"We love to sit and watch them fly, wheeling and turning, one pass in formation, the next minute they are all over the sky. I sometimes think they're interacting with me and one afternoon after the brood fledged, I'm pretty sure they all came flying past me, gliding in formation the way that they do, as if to show-off the new family. Their aerial gymnastics as they flutter down into the chimney are also something to see." - Tom and Gina Payne, Mooresville, N.C. Homeowners and Audubon Supporters
Tom and Gina Payne were inspired to uncap their chimney and create a bird-friendly space to a nesting pair to roost.
Thomas Payne was reading an Audubon Society Facebook post about Chimney Swifts when a light came on: the birds that had been swooping around the house in the spring and summer were not Purple Martins, but Chimney Swifts. And their flight pattern was more than a chance to snag bugs flying over the house -- they were eyeing the chimney.
Thomas and his wife Gina had never used their fireplace.

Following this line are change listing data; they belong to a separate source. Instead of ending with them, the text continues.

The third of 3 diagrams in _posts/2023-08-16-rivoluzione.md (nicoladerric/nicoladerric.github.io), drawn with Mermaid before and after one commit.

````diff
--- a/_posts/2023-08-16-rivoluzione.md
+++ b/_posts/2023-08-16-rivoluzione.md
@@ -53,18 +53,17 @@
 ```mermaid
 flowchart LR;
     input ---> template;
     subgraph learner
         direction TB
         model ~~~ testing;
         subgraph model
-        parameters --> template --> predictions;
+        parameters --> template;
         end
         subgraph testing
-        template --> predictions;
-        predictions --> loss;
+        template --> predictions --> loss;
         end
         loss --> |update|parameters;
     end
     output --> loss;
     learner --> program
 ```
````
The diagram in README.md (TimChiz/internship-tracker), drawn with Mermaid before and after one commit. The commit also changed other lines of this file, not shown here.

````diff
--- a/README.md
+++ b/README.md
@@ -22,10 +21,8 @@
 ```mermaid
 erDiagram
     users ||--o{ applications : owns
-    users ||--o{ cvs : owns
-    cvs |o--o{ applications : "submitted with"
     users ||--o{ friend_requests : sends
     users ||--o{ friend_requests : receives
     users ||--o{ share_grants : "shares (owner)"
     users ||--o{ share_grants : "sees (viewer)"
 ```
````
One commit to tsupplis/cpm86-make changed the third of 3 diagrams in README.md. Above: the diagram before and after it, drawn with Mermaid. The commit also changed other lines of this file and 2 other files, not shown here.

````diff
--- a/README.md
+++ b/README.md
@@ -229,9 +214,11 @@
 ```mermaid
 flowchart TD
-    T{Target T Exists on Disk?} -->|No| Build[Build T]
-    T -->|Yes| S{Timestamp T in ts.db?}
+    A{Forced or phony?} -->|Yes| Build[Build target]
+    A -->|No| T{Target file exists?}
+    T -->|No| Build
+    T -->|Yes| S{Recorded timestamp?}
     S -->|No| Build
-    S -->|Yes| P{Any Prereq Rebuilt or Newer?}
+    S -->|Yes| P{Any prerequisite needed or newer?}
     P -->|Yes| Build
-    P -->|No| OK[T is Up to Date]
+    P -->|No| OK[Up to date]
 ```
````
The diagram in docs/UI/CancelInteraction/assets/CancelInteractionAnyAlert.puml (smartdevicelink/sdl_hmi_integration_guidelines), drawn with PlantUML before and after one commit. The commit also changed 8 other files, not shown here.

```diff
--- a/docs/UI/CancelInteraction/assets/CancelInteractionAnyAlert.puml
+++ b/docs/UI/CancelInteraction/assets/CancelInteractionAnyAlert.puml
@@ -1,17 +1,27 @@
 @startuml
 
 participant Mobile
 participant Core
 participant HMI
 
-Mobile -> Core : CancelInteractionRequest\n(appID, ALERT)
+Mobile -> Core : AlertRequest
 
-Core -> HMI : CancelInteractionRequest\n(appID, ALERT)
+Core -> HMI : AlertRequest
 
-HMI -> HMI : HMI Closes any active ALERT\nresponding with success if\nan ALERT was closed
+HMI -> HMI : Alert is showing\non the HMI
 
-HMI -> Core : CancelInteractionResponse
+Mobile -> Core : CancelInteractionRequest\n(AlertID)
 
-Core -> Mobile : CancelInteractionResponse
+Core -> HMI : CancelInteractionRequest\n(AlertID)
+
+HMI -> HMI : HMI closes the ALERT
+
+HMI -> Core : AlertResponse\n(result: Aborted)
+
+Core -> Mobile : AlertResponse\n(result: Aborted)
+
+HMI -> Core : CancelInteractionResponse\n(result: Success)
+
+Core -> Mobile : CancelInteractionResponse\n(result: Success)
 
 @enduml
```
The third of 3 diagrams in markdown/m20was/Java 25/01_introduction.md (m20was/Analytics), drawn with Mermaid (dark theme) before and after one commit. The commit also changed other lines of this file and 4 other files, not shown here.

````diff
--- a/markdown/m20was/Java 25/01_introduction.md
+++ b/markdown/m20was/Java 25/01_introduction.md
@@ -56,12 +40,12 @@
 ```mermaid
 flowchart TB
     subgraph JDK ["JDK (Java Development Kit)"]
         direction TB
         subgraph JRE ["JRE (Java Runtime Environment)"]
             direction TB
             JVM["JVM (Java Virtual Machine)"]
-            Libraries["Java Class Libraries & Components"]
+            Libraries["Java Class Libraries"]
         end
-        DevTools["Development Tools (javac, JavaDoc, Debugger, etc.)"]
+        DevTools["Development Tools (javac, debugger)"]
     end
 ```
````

When they hired a brick mason to repair some damage to the chimney, they learned how opening the chimney would be a simple matter of clipping away the wire mesh that had been placed over the opening.
“And so the next morning I was on the roof and the welcome mat went out.”
The swifts moved in quickly after Thomas opened up the chimney. One night Gina counted as many as 12 birds using the chimney as a night time roost. Within days of the Chimney Swifts’ annual spring return, the Paynes could hear the sound of wings as they fluttered down into the chimney to build their nest.
When the young hatched, Gina could hear their high-pitched feeding chirps of young nestlings.
“We wondered how much longer they would rely on the parents for food and then suddenly they were gone and out in the world. It's very humbling to think that we helped these little creatures in some way.”
Thomas and Gina keep their yard bird-friendly. “We use no pesticides or herbicides on the lawn. There is a bird bath in both the front and back yard that we keep refreshed on a daily basis. Any future plantings will be North Carolina native and bird, butterfly, critter-friendly. The front and back yards have 'wild' areas where we don't mow and are left to whatever nature puts there.”
The swifts have not been a nuisance in any way. The Paynes are happy these Chimney Swifts found a home and hope they will return year after year.
Throughout 2016, Audubon North Carolina is empowering citizens to help protect the Chimney Swift, our 2016 Bird of the Year! With the Bird-Friendly Communities initiative, Audubon North Carolina shares actions everyone can take to help urban and suburban birds thrive. To learn more ways you can take action to benefit birds in your home and community, sign-up for our Bird-Friendly Communities bulletin here.